If you are to affirm your sons, then it can be done better as a grandfather, which is a non-threatening roll. It is time to step up from being a father; become a grandfather and let a new life for you and your son in the gospel begin. This way he will achieve his own maturity… then step back, far back and let him take the lead.
In reading 2 Timothy 2:2 (NLT) Paul wrote, “You have heard me teach things that have been confirmed by many reliable witnesses. Now teach these truths to other trustworthy people who will be able to pass them on to others.”
Notice that Paul is referring to four different generations:
- Paul (the one writing)
- Timothy (Paul’s son in the Gospel)
- Timothy’s disciples (Faithful Men)
If you recall your own mentor, then it is possible to see five generations from your own ministry.
I hope you have been thinking along these lines. I trust you have realized your need to have a Timothy and that you have accepted the one God brought to you.
The challenge is simply this: If you do not become a loving grandfather, then after you pass the baton to your successor; you must uproot your household, and move far away, or you will be considered a threat to the stability of the work. Get proficient at tossing the keys to your son in the gospel. Let him drive, and you just take in the view. If you allow the grace you have talked about to take a greater place in your life, then you just may be able to stay in your city, be with your family, and remain a part of the congregation. But if you are “testy” then your days are numbered.
The body language of grandfathers is to stand back and enjoy enabling their sons to become the fathers. Grandfathers insist that their sons (the fathers) take the lead. One of the most difficult challenges, I have seen is when grandfathers compete with their sons for the prestige, the titles, the money and the limelight. They feel that no one can do it like they can. However, remember this principle: “Sons do grow up.”
These fathers have lived full lives, and now enjoy great respect as loved and respected leaders, but do not know how to spend the currency of “the grandfather”.
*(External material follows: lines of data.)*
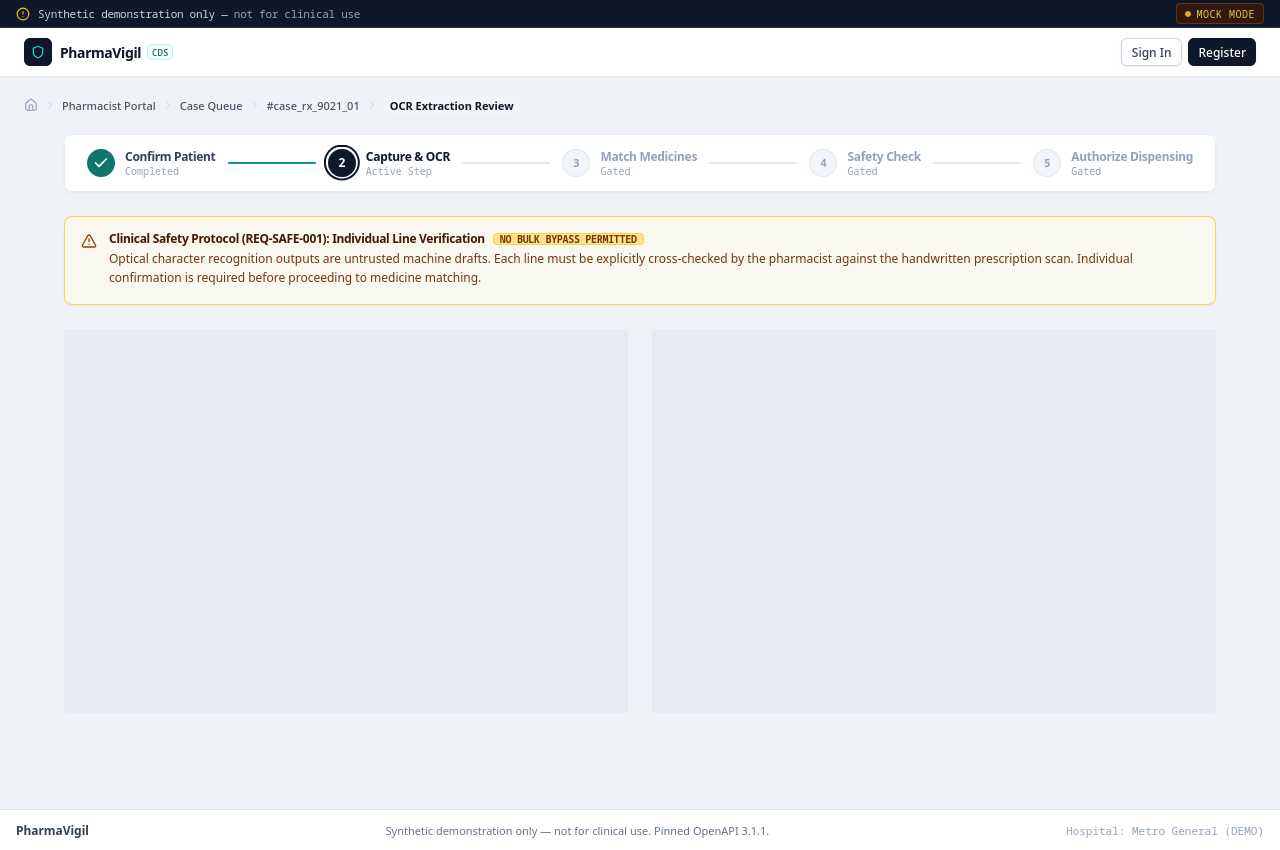
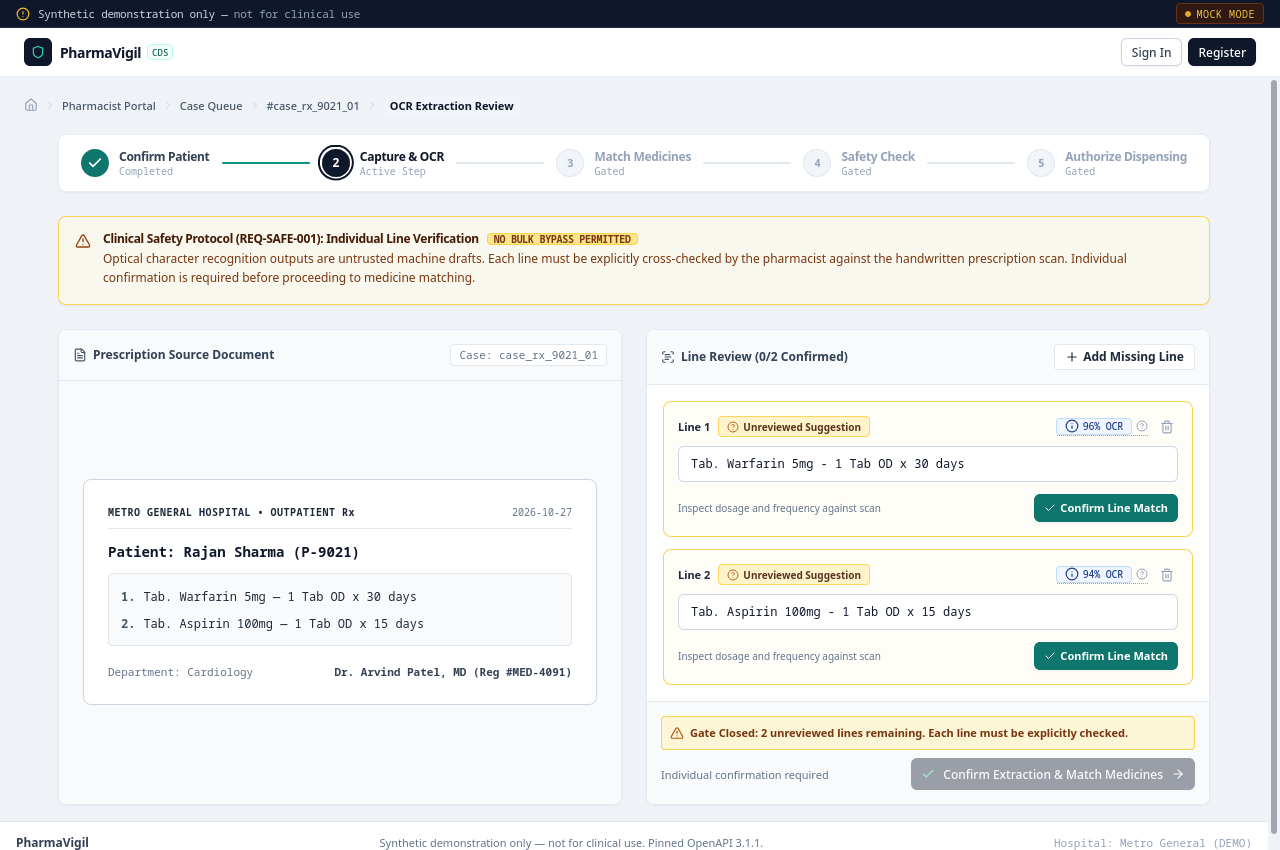
feat(pharmacist): optimize initial state hydration on extract and results pages to eliminate skeleton flicker

diff --git a/medication-safety-frontend/src/app/pharmacist/cases/[id]/extract/page.tsx b/medication-safety-frontend/src/app/pharmacist/cases/[id]/extract/page.tsx
@@ -3,7 +3,7 @@
 import React, { useEffect, useState } from "react";
 import { useParams, useRouter } from "next/navigation";
 import { api } from "@/lib/api-client";
-import type { FixtureCase } from "@/lib/mock-data/fixtures";
+import { INITIAL_FIXTURE_CASE, type FixtureCase } from "@/lib/mock-data/fixtures";
 import { PipelineStepper } from "@/components/clinical/PipelineStepper";
 import { Button } from "@/components/ui/Button";
 import { Badge } from "@/components/ui/Badge";
@@ -38,8 +38,8 @@ export default function OcrExtractPage() {
   const router = useRouter();
   const caseId = params.id as string;
 
-  const [caseData, setCaseData] = useState<FixtureCase | null>(null);
-  const [loading, setLoading] = useState(true);
+  const [caseData, setCaseData] = useState<FixtureCase | null>(INITIAL_FIXTURE_CASE);
+  const [loading, setLoading] = useState(false);
   const [lines, setLines] = useState<OcrLineItem[]>([
     { id: 1, text: "Tab. Warfarin 5mg - 1 Tab OD x 30 days", confidence: 0.96, status: "UNREVIEWED" },
     { id: 2, text: "Tab. Aspirin 100mg - 1 Tab OD x 15 days", confidence: 0.94, status: "UNREVIEWED" },

diff --git a/medication-safety-frontend/src/app/pharmacist/cases/[id]/results/page.tsx b/medication-safety-frontend/src/app/pharmacist/cases/[id]/results/page.tsx
@@ -3,7 +3,7 @@
 import React, { useEffect, useState } from "react";
 import { useParams, useRouter } from "next/navigation";
 import { api } from "@/lib/api-client";
-import type { FixtureCase } from "@/lib/mock-data/fixtures";
+import { INITIAL_FIXTURE_CASE, type FixtureCase } from "@/lib/mock-data/fixtures";
 import { PipelineStepper } from "@/components/clinical/PipelineStepper";
 import { RuleNoticeBanner } from "@/components/clinical/RuleNoticeBanner";
 import { CoverageMatrix } from "@/components/clinical/CoverageMatrix";
@@ -26,8 +26,8 @@ export default function CheckResultsPage() {
   const router = useRouter();
   const caseId = params.id as string;
 
-  const [caseData, setCaseData] = useState<FixtureCase | null>(null);
-  const [loading, setLoading] = useState(true);
+  const [caseData, setCaseData] = useState<FixtureCase | null>(INITIAL_FIXTURE_CASE);
+  const [loading, setLoading] = useState(false);
 
   useEffect(() => {
     async function loadCase() {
As I get older I have less living mentors; but the valuable lessons they taught me will always be with me. The few living mentors I have left are great-grandfathers now.
Now that’s enough about you. Lets talk about your son in the gospel. Is he married? Is he a father yet? How old are his children? Please do not tell me that you have kept him in the roll of “son”, and he is about to become a grandfather. What is wrong with this picture? If your son is soon to be a grandfather, then what does that make you? … great- grandfather!
Would you agree with me now that being a grandfather doesn’t sound so bad?